*TASK BRIEF*
Only the records, repeated exactly, should make up the response.

*GIVEN INFORMATION*
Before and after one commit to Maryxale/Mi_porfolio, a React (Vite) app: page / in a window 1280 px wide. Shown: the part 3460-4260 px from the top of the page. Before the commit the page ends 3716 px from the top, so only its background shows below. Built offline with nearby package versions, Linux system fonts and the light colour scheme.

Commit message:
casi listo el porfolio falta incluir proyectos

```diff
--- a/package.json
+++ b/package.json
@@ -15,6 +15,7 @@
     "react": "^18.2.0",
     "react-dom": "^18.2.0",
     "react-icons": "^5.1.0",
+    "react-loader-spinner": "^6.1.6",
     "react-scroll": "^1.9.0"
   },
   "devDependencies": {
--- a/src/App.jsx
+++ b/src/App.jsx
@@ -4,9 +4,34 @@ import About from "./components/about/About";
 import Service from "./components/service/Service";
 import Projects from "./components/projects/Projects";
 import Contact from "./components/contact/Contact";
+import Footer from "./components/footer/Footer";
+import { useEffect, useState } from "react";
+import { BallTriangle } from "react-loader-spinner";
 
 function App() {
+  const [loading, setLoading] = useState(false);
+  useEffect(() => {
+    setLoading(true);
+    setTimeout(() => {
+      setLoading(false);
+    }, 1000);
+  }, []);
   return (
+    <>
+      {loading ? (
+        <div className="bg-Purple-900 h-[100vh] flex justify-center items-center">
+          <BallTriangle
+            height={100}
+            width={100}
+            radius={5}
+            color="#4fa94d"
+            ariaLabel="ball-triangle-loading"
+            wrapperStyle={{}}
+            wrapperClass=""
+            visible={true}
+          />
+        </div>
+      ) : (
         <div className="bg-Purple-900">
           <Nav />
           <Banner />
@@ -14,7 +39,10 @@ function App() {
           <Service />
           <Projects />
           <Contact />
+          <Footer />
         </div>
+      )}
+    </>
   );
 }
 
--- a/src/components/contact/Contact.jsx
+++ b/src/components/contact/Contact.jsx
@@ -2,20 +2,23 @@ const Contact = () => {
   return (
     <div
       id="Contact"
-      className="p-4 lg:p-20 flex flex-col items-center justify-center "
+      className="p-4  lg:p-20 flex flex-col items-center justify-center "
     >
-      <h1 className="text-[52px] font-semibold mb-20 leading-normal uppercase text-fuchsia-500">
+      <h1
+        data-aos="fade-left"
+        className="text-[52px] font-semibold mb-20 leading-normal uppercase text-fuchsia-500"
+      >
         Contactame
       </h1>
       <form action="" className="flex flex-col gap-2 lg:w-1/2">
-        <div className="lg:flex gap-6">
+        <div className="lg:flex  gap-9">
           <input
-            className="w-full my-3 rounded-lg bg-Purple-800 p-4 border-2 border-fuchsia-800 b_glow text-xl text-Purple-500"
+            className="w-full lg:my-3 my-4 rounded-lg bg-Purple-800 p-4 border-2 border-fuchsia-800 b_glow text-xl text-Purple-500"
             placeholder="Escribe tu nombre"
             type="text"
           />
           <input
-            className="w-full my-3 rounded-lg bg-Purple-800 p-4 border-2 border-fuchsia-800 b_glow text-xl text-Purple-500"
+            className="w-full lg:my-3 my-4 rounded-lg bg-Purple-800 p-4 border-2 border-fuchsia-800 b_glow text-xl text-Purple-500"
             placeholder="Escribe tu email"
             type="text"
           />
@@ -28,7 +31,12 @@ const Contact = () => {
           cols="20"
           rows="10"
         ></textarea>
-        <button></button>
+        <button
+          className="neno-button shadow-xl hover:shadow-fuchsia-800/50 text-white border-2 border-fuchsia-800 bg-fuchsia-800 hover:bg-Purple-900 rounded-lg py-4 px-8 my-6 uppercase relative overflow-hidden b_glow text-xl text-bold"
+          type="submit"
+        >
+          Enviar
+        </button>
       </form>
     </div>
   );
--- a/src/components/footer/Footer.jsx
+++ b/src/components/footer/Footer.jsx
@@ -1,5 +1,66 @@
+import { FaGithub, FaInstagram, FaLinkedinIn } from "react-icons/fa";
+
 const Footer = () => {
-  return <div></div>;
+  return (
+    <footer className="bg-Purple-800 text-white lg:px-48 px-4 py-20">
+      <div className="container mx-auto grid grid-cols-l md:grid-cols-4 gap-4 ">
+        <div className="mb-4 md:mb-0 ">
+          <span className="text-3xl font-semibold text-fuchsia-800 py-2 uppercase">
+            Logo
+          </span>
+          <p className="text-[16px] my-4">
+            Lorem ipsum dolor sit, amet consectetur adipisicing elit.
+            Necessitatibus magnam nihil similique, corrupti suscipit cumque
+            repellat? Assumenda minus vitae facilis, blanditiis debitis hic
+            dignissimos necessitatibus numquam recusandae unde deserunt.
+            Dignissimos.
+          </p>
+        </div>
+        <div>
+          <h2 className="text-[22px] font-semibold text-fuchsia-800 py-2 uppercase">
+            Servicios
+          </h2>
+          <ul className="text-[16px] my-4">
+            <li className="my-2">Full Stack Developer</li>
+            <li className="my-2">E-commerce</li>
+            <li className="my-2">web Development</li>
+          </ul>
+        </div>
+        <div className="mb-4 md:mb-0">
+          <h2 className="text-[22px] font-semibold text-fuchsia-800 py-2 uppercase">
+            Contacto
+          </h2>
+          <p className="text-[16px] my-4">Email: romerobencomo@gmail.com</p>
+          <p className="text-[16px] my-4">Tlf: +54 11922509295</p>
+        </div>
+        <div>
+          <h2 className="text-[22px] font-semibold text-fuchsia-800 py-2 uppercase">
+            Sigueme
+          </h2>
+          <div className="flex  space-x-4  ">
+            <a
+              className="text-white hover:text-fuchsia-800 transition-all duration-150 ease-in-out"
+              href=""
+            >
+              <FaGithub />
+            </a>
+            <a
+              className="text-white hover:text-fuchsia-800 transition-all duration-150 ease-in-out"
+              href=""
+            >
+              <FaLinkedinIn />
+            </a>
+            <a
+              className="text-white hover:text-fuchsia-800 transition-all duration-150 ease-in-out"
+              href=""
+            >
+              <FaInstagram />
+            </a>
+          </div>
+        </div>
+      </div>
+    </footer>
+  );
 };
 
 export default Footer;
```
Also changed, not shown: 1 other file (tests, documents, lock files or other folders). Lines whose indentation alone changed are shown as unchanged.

*RESULT OF THE EXERCISE*
Before and after one commit to Maryxale/Mi_porfolio, a React (Vite) app: page / in a window 1280 px wide. Shown: the part 3460-4260 px from the top of the page. Before the commit the page ends 3716 px from the top, so only its background shows below. Built offline with nearby package versions, Linux system fonts and the light colour scheme.

Commit message:
casi listo el porfolio falta incluir proyectos

```diff
--- a/package.json
+++ b/package.json
@@ -15,6 +15,7 @@
     "react": "^18.2.0",
     "react-dom": "^18.2.0",
     "react-icons": "^5.1.0",
+    "react-loader-spinner": "^6.1.6",
     "react-scroll": "^1.9.0"
   },
   "devDependencies": {
--- a/src/App.jsx
+++ b/src/App.jsx
@@ -4,9 +4,34 @@ import About from "./components/about/About";
 import Service from "./components/service/Service";
 import Projects from "./components/projects/Projects";
 import Contact from "./components/contact/Contact";
+import Footer from "./components/footer/Footer";
+import { useEffect, useState } from "react";
+import { BallTriangle } from "react-loader-spinner";
 
 function App() {
+  const [loading, setLoading] = useState(false);
+  useEffect(() => {
+    setLoading(true);
+    setTimeout(() => {
+      setLoading(false);
+    }, 1000);
+  }, []);
   return (
+    <>
+      {loading ? (
+        <div className="bg-Purple-900 h-[100vh] flex justify-center items-center">
+          <BallTriangle
+            height={100}
+            width={100}
+            radius={5}
+            color="#4fa94d"
+            ariaLabel="ball-triangle-loading"
+            wrapperStyle={{}}
+            wrapperClass=""
+            visible={true}
+          />
+        </div>
+      ) : (
         <div className="bg-Purple-900">
           <Nav />
           <Banner />
@@ -14,7 +39,10 @@ function App() {
           <Service />
           <Projects />
           <Contact />
+          <Footer />
         </div>
+      )}
+    </>
   );
 }
 
--- a/src/components/contact/Contact.jsx
+++ b/src/components/contact/Contact.jsx
@@ -2,20 +2,23 @@ const Contact = () => {
   return (
     <div
       id="Contact"
-      className="p-4 lg:p-20 flex flex-col items-center justify-center "
+      className="p-4  lg:p-20 flex flex-col items-center justify-center "
     >
-      <h1 className="text-[52px] font-semibold mb-20 leading-normal uppercase text-fuchsia-500">
+      <h1
+        data-aos="fade-left"
+        className="text-[52px] font-semibold mb-20 leading-normal uppercase text-fuchsia-500"
+      >
         Contactame
       </h1>
       <form action="" className="flex flex-col gap-2 lg:w-1/2">
-        <div className="lg:flex gap-6">
+        <div className="lg:flex  gap-9">
           <input
-            className="w-full my-3 rounded-lg bg-Purple-800 p-4 border-2 border-fuchsia-800 b_glow text-xl text-Purple-500"
+            className="w-full lg:my-3 my-4 rounded-lg bg-Purple-800 p-4 border-2 border-fuchsia-800 b_glow text-xl text-Purple-500"
             placeholder="Escribe tu nombre"
             type="text"
           />
           <input
-            className="w-full my-3 rounded-lg bg-Purple-800 p-4 border-2 border-fuchsia-800 b_glow text-xl text-Purple-500"
+            className="w-full lg:my-3 my-4 rounded-lg bg-Purple-800 p-4 border-2 border-fuchsia-800 b_glow text-xl text-Purple-500"
             placeholder="Escribe tu email"
             type="text"
           />
@@ -28,7 +31,12 @@ const Contact = () => {
           cols="20"
           rows="10"
         ></textarea>
-        <button></button>
+        <button
+          className="neno-button shadow-xl hover:shadow-fuchsia-800/50 text-white border-2 border-fuchsia-800 bg-fuchsia-800 hover:bg-Purple-900 rounded-lg py-4 px-8 my-6 uppercase relative overflow-hidden b_glow text-xl text-bold"
+          type="submit"
+        >
+          Enviar
+        </button>
       </form>
     </div>
   );
--- a/src/components/footer/Footer.jsx
+++ b/src/components/footer/Footer.jsx
@@ -1,5 +1,66 @@
+import { FaGithub, FaInstagram, FaLinkedinIn } from "react-icons/fa";
+
 const Footer = () => {
-  return <div></div>;
+  return (
+    <footer className="bg-Purple-800 text-white lg:px-48 px-4 py-20">
+      <div className="container mx-auto grid grid-cols-l md:grid-cols-4 gap-4 ">
+        <div className="mb-4 md:mb-0 ">
+          <span className="text-3xl font-semibold text-fuchsia-800 py-2 uppercase">
+            Logo
+          </span>
+          <p className="text-[16px] my-4">
+            Lorem ipsum dolor sit, amet consectetur adipisicing elit.
+            Necessitatibus magnam nihil similique, corrupti suscipit cumque
+            repellat? Assumenda minus vitae facilis, blanditiis debitis hic
+            dignissimos necessitatibus numquam recusandae unde deserunt.
+            Dignissimos.
+          </p>
+        </div>
+        <div>
+          <h2 className="text-[22px] font-semibold text-fuchsia-800 py-2 uppercase">
+            Servicios
+          </h2>
+          <ul className="text-[16px] my-4">
+            <li className="my-2">Full Stack Developer</li>
+            <li className="my-2">E-commerce</li>
+            <li className="my-2">web Development</li>
+          </ul>
+        </div>
+        <div className="mb-4 md:mb-0">
+          <h2 className="text-[22px] font-semibold text-fuchsia-800 py-2 uppercase">
+            Contacto
+          </h2>
+          <p className="text-[16px] my-4">Email: romerobencomo@gmail.com</p>
+          <p className="text-[16px] my-4">Tlf: +54 11922509295</p>
+        </div>
+        <div>
+          <h2 className="text-[22px] font-semibold text-fuchsia-800 py-2 uppercase">
+            Sigueme
+          </h2>
+          <div className="flex  space-x-4  ">
+            <a
+              className="text-white hover:text-fuchsia-800 transition-all duration-150 ease-in-out"
+              href=""
+            >
+              <FaGithub />
+            </a>
+            <a
+              className="text-white hover:text-fuchsia-800 transition-all duration-150 ease-in-out"
+              href=""
+            >
+              <FaLinkedinIn />
+            </a>
+            <a
+              className="text-white hover:text-fuchsia-800 transition-all duration-150 ease-in-out"
+              href=""
+            >
+              <FaInstagram />
+            </a>
+          </div>
+        </div>
+      </div>
+    </footer>
+  );
 };
 
 export default Footer;
```
Also changed, not shown: 1 other file (tests, documents, lock files or other folders). Lines whose indentation alone changed are shown as unchanged.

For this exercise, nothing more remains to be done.